The second paper for this subject is one of the first to take a platform approach to the economic study of digital markets. We will read Rochet and Tirole’s 2003 paper about Platform competition in two-sided markets. We will read only the introduction and the summary of this very complex paper. Rochet and Tirole teach at the University of Toulouse; Tirole received the 2014 Noble Prize in Economics. The long technical part of the paper is typical of Tirole’s work on industrial organization and I will describe it briefly – do not attempt to read it :)  I hope to read these two papers during Thursday.

The third and final paper is by Hess and Ostrom. It is their introduction chapter to a 2007 book about Knowledge Commons. Ostrom researched common pool resources like forests, fisheries and grazing land. All these resources are subject to externalities. Ostron received the 2009 Noble Prize in Economics; she died in 2012. This chapter generalizes Ostrom’s work to knowledge resources. I plan to read this paper on Friday.

During week 2, we will discuss these subjects in a more practical context. We will give more details about platform types and many platform example. We will discuss standard and open source as important examples of Commons.


So, this is what I hope to achieve during Week 1. I hope that you will bring with you copies of the ten papers. I think that physical copies are better than electronic copies, because it is easier to add comments, but this is only my own personal taste. I expect students to browse through the papers before the class. I guess that it will be useful to read the introductions. During the lessons, we will read the papers together and discuss the ideas. There are no slides for Week 1.

The exam will be written after we teach in order to reflect well the material we actually discuss in class.

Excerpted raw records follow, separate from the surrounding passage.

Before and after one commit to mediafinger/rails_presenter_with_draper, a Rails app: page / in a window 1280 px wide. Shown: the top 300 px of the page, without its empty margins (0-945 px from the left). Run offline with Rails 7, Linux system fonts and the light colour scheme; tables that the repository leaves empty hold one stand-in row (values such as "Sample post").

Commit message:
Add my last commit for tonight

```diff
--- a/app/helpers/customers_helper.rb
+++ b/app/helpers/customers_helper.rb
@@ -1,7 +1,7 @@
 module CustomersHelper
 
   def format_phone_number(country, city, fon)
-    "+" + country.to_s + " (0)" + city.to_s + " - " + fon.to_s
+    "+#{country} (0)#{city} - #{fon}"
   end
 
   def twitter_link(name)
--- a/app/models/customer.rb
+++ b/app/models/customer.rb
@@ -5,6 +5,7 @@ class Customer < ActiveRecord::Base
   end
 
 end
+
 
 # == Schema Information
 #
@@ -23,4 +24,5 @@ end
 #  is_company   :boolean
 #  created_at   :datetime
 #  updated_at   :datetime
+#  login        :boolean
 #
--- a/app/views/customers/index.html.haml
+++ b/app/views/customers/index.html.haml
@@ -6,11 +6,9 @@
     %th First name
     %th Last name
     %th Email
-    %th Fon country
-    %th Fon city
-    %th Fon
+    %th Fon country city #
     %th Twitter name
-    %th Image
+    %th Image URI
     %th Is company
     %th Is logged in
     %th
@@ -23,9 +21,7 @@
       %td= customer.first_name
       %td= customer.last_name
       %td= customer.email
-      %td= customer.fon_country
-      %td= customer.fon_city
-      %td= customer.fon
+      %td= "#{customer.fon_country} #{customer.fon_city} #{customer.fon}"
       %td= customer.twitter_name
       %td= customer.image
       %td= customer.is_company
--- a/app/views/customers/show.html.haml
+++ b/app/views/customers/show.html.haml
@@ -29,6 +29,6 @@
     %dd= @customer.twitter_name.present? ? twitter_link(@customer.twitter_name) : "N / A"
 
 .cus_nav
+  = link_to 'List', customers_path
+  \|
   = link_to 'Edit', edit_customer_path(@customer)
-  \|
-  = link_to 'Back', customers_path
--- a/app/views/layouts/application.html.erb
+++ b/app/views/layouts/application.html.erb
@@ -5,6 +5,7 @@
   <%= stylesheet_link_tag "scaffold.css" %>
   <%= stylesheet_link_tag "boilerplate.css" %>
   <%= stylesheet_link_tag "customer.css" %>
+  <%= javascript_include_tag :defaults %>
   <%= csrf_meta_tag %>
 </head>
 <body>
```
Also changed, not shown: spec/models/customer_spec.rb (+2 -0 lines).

The main goal of the exam – with respect to Week 1 – is to make you read again and think about papers and the ideas. The exam is not expected to be difficult or technical.

The papers are on Blackboard and below:

Monday, 20 June 2016

Class overheads for the second week

Dear students,
My class overheads are available on the link below.
(and also in Blackboard)
Best wishes,

Friday, 4 March 2016

The power of bundling, doesn't always benefit the consumer

In this article on the FT (; yes a bundle of goods or services can make the problem of selection easier for consumers, but when we start having to deal with selecting between bundles, when the same operator offers more than one bundle, and competitors likewise offer a choice of bundles, the consumer can become even more confused.

Add versioning into the mix and the problem becomes unmanageable.

Read up...
More isn't always better (HBR blog)
And a very long (72 pages) article "Complexity and Smart Nudges with Inattentive Consumers": In an experiment on markets for services, we find that consumers are likely to stick to defaults and achieve suboptimal outcomes...